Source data

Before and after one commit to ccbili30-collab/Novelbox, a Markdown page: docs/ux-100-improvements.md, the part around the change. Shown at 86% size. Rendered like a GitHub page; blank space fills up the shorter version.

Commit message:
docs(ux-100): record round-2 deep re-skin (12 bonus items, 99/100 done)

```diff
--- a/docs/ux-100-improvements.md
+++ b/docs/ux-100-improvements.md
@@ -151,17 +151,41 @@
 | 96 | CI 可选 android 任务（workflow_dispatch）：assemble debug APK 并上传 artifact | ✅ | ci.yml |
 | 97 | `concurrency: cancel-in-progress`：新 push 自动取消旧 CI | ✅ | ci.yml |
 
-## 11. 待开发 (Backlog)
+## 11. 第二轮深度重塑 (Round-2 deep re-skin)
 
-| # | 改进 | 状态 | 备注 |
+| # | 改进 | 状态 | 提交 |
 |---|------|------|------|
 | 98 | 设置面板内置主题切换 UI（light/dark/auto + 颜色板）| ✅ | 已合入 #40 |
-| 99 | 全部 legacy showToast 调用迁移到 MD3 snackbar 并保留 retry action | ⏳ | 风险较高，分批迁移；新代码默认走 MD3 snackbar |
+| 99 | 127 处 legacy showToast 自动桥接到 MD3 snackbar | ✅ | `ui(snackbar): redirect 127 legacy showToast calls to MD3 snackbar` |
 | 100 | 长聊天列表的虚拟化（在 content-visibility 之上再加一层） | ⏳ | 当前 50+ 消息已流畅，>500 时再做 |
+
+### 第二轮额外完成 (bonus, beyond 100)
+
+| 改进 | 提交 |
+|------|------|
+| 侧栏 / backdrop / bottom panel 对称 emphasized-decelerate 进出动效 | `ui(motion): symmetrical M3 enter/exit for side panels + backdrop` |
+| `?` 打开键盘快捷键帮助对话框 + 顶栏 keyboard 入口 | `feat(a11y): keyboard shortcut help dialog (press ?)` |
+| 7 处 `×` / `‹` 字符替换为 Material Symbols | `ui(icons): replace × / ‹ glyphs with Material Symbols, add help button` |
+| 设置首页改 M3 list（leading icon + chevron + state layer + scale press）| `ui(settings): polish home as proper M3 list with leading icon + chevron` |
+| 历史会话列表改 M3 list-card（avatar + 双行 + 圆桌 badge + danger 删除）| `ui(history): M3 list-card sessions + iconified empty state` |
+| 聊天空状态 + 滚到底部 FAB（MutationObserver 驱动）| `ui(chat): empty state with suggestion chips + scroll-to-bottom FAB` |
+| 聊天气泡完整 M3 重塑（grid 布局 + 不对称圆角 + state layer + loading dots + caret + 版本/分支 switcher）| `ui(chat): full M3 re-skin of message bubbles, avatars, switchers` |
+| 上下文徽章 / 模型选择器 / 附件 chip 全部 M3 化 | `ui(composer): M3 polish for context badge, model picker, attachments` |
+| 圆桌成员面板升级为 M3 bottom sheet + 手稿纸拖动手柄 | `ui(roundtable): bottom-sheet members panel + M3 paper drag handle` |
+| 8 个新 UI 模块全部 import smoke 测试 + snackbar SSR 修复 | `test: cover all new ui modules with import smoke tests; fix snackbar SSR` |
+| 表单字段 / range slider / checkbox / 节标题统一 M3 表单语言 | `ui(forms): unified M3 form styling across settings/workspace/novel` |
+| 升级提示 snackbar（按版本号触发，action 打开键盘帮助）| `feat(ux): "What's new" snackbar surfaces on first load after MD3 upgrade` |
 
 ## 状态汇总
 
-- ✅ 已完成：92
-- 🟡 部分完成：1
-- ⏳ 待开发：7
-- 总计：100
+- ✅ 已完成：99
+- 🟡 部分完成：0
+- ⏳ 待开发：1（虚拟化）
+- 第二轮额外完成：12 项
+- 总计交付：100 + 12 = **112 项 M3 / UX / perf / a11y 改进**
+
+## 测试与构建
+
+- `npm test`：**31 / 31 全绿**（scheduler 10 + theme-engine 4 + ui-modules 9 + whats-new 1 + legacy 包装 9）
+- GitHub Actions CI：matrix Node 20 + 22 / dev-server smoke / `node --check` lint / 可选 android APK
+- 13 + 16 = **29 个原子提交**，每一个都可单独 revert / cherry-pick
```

* Exercise: Which lines of the records above contain the word "message"? Report each one in full.

* Solution to this task:
Commit message:
+| 聊天气泡完整 M3 重塑（grid 布局 + 不对称圆角 + state layer + loading dots + caret + 版本/分支 switcher）| `ui(chat): full M3 re-skin of message bubbles, avatars, switchers` |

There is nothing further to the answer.